But it’s hard to stomach that reasoning given what the two have said about their relationship over the years. It goes far beyond Ayton’s description (“calm”) over the offseason to ESPN’s Marc J. Spears; Williams’ influence on DA became vital back in 2019, when the Suns center received a 25-game suspension for taking diuretics. As Ayton told ESPN’s Adrian Wojnarowski:
“He said, ‘Okay, DA. This is just something you’re going to learn from. This is part of your journey, your dynasty. This is it. This is part of your story, young buck.’ And [I thought] this is not a coach! This is reverend, this is a preacher, I don’t know what’s happening. And hearing that kind of wisdom…it just kind of put me at ease.”
Ayton has embraced constructive criticism throughout his Suns tenure, and he’s been outwardly appreciative of Williams every time he’s taken him under his wing with sage advice. To not hear from that kind of influence directly for four and a half months — in the wake of a shell-shocking playoff exit, trade rumors and a disappointing brush with the business side of the NBA — probably felt closer to abandonment than the “break” Williams said he intended.
“It’s life,” Ayton said of the discomfort in the air despite getting his new contract. “Nobody really cares about the uncomfortable nature about it. It’s how you perform and what you’re going to bring to the table. What’s said is already said. So I’m here, man. The one thing I can possibly do is try my best to help these guys win.”
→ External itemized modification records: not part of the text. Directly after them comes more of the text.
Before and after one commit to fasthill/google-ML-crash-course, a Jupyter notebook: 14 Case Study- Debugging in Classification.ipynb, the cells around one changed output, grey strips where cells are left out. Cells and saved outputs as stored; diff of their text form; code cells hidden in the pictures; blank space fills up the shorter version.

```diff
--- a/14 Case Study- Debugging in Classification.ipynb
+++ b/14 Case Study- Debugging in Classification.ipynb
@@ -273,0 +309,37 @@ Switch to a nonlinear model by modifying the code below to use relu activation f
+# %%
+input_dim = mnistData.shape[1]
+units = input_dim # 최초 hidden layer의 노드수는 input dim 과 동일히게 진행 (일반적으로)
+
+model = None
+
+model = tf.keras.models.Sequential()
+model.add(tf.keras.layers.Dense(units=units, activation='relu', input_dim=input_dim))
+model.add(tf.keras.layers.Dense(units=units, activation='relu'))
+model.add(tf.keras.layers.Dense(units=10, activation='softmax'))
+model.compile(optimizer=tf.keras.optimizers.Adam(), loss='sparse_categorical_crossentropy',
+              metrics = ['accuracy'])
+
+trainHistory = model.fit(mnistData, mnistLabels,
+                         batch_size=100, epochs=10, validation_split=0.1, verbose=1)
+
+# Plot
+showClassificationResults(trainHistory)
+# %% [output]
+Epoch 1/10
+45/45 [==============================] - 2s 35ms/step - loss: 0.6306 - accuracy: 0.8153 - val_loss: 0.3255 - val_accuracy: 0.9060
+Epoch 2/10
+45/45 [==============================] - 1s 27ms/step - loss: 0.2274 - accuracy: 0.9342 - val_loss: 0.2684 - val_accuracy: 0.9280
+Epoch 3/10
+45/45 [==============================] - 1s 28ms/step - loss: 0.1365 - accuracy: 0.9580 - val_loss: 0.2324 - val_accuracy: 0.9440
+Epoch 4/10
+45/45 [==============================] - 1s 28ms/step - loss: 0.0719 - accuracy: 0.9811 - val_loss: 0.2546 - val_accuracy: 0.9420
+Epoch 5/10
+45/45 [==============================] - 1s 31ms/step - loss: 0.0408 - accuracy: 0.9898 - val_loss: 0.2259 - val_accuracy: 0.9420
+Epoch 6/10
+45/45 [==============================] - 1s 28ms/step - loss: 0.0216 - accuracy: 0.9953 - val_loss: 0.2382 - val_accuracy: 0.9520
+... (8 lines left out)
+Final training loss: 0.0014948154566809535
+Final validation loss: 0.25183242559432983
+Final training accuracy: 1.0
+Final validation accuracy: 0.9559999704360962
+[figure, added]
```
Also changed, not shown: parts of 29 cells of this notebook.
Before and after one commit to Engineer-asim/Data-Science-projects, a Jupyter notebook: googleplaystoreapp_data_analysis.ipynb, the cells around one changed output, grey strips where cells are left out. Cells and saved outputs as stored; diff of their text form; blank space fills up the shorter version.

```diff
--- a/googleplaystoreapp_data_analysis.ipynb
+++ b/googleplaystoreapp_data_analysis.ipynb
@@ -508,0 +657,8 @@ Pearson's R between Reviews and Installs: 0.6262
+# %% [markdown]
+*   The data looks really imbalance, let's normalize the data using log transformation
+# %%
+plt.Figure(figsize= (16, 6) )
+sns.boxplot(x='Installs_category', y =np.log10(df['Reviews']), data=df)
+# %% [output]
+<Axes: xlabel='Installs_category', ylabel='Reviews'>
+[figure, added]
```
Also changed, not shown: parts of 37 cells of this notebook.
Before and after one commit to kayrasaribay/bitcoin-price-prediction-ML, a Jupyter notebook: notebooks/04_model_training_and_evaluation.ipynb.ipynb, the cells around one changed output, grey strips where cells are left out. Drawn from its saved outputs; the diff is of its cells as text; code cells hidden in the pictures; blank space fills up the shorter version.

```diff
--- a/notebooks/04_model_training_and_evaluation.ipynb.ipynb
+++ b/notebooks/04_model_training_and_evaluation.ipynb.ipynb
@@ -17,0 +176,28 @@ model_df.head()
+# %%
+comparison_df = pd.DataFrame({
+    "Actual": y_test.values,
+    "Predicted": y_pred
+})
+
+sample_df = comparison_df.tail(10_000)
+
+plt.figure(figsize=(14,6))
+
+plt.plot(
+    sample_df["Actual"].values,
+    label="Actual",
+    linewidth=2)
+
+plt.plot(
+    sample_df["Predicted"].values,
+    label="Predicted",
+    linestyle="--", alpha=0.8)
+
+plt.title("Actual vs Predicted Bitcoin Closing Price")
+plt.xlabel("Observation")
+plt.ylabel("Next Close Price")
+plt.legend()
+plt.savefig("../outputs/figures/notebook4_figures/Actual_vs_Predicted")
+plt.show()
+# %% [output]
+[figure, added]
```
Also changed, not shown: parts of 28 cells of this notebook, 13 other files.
One day into training camp, this viral clip has already overshadowed the pall that Jae Crowder’s absence already cast over the proceedings. Basketball was never going to be its usual safe haven for the Suns in the wake of the Robert Sarver investigation, but lingering resentment and public contradictions during media sessions could threaten the entire season.
It’s an awkward place to be, where the head coach, general manager and the rest of his teammates spent Media Day singing DA’s praises and flexing how glad they were to quickly match his offer sheet, how excited they are about the new wrinkles he’s adding to his game, and how his next step is an All-Star selection…only for Ayton to field questions with the type of soul-snatching glumness of someone who’s done putting on a happy face.
For those concerned the current tension will affect his play, Ayton made it clear his focus is still on his craft — something he may feel people take for granted, given how many times over the last two days he’s cited his professional approach to the gym and the weight room.
“I’m all right,” he said. “You know, when I’m in between those lines, I just work. You know I’m not playing for myself. I have an organization across my chest and a name on my back that I have to represent. I’m just here to work.”
Dario Saric joined the refrain of his teammates from Media Day, downplaying Ayton’s more stern demeanor as being focused and insisting he’s still the same old DA when it comes to his brothers in purple and orange.
“Yeah, I think DA’s happy,” Saric said. “I think that’s a question for him, first of all, but like, I know DA. I’ve been with him like four years. He’s [an] incredible guy, he’s always happy and smiling. So I’m seeing him like that in all these days that I’m here.”
At Media Day, it felt too soon to overreact to Ayton’s tonal shift. Perhaps he was fed up with “the media,” which is really just the generic term for anyone with a social media account calling him soft. Maybe he was having a bad morning. Maybe he was just grumpy at 9 a.m.
But after the first day of training camp, one thing became clear: The Suns’ Deandre Ayton “problem” is one of their own making. Fixing it with a simple heart-to-heart may be the first, necessary step to prevent a title contender from swerving off the tracks.
“I just haven’t spoke to the man,” Ayton reiterated. “Disagreement, I don’t know anything about that, I just know I haven’t spoke to him. At all.”